Dhaka – A Bangladeshi youth has come up with an innovative idea to ensure sustainable waste management the lack of which remains a major health and environmental concern in urban areas of the developing countries, including Bangladesh, reports UNB.
Shougat Nazbin Khan, now playing a role as ‘Young Leader for Sustainable Development Goals’ at the United Nations, will develop a mobile application for sustainable waste management.
“It’s simple but a sustainable solution to poor waste management system,” she told UNB expressing her high hope to go a long way with the idea.
The United Nations Environment Programme (UNEP) has already announced 30 regional finalists, including Bangladeshi youth Nazbin, for the inaugural Young Champions of the Earth prize and invited all to rate the finalists’ ideas to save the environment.
A global jury will select six ‘Young Champions’ to each receive $15,000 in funding and technical support to bring their ideas to life.
Nazbin is among the five finalists in the Asia Pacific Region who are termed by the UNEP as brilliant young change-makers with big ideas.
“I feel blessed to get selected as a regional finalist.

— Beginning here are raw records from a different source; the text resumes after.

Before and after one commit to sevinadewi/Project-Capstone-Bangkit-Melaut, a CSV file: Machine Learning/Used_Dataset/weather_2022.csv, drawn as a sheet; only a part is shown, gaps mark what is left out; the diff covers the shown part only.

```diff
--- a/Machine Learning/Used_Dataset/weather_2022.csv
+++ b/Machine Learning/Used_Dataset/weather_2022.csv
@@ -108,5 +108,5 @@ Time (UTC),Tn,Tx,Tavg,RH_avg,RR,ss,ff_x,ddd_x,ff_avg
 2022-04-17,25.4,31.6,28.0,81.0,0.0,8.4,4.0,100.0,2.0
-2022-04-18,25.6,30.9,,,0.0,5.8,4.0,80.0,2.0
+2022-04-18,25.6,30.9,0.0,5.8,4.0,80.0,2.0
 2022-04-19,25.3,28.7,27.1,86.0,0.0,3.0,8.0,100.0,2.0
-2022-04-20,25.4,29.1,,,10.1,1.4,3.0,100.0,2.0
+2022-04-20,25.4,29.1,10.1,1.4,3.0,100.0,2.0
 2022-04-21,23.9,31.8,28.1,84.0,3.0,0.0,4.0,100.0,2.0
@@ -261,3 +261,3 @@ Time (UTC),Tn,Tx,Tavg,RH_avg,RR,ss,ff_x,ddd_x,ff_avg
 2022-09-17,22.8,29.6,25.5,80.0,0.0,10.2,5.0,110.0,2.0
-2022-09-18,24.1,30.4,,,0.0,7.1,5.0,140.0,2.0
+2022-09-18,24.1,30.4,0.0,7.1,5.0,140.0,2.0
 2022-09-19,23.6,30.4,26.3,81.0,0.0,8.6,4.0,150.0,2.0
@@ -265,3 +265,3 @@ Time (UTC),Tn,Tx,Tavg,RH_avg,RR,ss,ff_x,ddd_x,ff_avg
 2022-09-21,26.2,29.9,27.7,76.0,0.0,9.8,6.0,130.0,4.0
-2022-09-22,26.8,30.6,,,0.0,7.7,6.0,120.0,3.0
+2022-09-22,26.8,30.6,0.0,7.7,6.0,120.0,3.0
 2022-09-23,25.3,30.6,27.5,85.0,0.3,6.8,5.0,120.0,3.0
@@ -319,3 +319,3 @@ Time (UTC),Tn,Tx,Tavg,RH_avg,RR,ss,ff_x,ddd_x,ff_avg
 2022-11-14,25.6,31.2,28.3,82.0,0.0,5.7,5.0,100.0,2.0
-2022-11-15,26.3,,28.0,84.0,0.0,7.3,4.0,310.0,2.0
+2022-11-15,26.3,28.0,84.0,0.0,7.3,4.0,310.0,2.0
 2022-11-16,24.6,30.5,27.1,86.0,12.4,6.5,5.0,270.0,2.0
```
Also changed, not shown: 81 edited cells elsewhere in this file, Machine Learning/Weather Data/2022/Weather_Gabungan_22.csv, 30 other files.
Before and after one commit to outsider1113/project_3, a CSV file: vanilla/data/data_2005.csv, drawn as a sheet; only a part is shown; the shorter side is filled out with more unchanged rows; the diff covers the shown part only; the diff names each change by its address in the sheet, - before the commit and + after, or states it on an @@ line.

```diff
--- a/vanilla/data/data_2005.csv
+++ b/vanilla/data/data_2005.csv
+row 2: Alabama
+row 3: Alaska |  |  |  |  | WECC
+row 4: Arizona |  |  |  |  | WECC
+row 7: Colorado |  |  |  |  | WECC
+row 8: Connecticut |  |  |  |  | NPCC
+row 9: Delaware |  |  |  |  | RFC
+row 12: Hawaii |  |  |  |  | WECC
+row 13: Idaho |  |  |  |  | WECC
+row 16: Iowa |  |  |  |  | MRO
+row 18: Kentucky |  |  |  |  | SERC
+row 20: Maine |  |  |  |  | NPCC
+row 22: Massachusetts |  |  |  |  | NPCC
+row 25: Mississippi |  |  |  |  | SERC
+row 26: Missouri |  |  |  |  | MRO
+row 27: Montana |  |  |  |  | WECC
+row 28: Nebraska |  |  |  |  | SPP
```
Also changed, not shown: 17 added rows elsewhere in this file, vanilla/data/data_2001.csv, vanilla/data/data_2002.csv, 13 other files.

I seek votes from all Bangladeshis and well-wishers across the world,” she said adding that she is the only finalist among all who is not an environmentalist.
It is a global competition aiming to identify, support and celebrate outstanding individuals between the ages of 18 and 30 with big ideas to protect or restore the environment.
Nazbin, who calls herself a community leader, clean energy technologist and a SDGs advocate, said, “Everyone will be benefited once it is developed.”
She said for the very first time, sustainable waste management system will be implemented with the help of mobile application namely “ENVLee” (to be developed).
Smartphone users will be able to open account on it with their personal details which could be only accessed by the user and app administrator, said Nazbin who is also doing research on clean energy production, sustainable energy system development and management.
The app will allow the user to input the number of waste (in case of organic) or kilograms of processed organic waste (fertilizer). Accordingly, they will be rewarded with points/stars.
“As soon as the points/stars reach sufficient level, the user will be contacted for waste collection,” Nazbin said.
Project ENVLee team will collect the waste from the user’s house and the team will take that to recycle companies or fertilizer distributing companies depending on the kind of waste collected.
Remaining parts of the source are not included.